The French have long since formally embraced September as the start of a New Year. Of course children go back to school, but the real collective upheaval of ‘Re-entry’ is the wholesale shift of population from its (at least) two-month long summer diaspora back into the cities. Politicians wake up, unions strike, boutique windows unveil incomprehensible fashions, hopeful new shows fill the 400+ theaters, traffic snarls, pollution spikes.
This year’s Rentree feels different from previous years. Even though my summer away was unusually long, there’s a reverse Rip van Winkle effect: everything seems exactly as I left it last spring. The economy is still flatlining. Incompetent President Hollande’s popularity has sunk another few points, to 13% (!) yanking that of his manacled Prime Minister, Valls, down with it. (Study question: Can a government still govern once it reaches negative ratings?) The ultra-rightist, charismatic Marine le Pen continues to solidify her hold on the cringing hearts of far too many Frenchmen, and when one sees so many useful local stores – hardware and office suppliers, lotto-tabac cafés, etc. – disappearing overnight, to be replaced by either banks or designer handbag boutiques, one might secretly sympathize with their conservative instincts. (By the way, how long until the banks and luxury bag companies simply merge?)

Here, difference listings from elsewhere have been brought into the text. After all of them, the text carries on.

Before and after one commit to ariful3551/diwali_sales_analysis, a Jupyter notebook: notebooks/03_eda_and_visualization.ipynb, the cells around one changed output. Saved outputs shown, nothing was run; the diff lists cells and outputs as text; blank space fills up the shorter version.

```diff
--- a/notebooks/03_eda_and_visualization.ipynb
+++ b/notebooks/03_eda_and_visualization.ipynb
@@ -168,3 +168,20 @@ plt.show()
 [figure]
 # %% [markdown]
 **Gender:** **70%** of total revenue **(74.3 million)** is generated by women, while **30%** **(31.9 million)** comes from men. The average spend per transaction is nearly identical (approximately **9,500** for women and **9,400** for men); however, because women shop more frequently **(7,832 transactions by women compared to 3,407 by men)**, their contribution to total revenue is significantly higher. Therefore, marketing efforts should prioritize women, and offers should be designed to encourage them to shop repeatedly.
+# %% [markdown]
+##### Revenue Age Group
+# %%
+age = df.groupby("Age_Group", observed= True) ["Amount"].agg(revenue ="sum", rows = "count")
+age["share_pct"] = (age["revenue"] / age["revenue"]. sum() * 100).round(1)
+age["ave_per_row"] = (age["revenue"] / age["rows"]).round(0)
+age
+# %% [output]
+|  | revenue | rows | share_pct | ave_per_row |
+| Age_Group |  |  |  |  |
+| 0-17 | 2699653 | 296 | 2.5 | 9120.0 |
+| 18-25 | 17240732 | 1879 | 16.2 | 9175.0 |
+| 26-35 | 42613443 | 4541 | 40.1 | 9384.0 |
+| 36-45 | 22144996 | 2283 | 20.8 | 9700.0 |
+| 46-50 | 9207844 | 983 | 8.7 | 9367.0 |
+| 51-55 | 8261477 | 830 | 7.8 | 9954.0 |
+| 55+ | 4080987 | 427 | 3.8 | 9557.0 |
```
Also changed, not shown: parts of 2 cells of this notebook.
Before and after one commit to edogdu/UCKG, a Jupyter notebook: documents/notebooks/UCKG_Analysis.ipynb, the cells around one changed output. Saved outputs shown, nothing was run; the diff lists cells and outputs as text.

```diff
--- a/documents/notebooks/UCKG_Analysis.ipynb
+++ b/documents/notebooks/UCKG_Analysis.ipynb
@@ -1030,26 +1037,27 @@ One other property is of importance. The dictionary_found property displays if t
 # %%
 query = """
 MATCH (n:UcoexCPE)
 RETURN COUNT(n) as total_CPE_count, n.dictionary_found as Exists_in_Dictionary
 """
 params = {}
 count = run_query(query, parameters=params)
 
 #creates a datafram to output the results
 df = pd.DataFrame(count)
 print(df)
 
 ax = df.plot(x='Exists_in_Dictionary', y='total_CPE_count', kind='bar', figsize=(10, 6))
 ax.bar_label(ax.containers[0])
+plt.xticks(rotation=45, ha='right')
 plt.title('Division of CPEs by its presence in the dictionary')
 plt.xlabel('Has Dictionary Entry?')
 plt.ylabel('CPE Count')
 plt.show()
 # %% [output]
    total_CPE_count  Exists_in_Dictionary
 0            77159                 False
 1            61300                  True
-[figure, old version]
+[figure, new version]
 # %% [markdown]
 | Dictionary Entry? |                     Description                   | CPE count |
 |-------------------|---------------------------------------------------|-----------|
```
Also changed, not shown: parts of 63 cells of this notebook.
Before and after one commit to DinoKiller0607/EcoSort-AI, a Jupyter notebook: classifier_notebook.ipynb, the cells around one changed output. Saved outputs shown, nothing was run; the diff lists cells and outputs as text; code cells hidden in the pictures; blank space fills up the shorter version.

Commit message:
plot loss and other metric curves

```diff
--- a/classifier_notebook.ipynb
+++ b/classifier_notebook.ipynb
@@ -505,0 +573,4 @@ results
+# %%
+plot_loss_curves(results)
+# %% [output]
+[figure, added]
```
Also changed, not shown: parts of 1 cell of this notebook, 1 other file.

So why are people in the street so darned happy? A long stretch of Indian summer weather helps, of course; nothing raises dopamine like a few hours grilling in the park. Something literally deeper could be at work as well: the experience of hitting what seems like bottom, looking around, and finding that the world hasn’t ended; bottom is a place where life goes on. There’s relief in this, and release.
Rotting leaves create fertile soil. Moribund or sclerotic societies are often associated with an outpouring of fresh art. So in the Weimar era, so during the Soviet Union. In France, this Rentree, there’s a remarkably rich and audacious theater season moving into full swing with full houses–because however broke Parisians are, they’ll wangle a ticket for a show. And the literary Rentree is a stunning spectacle in itself, with new books cascading into and practically sliding off the tables of the bookstores–607 novels alone!
And now, enough writing. I’m off to the park, to read.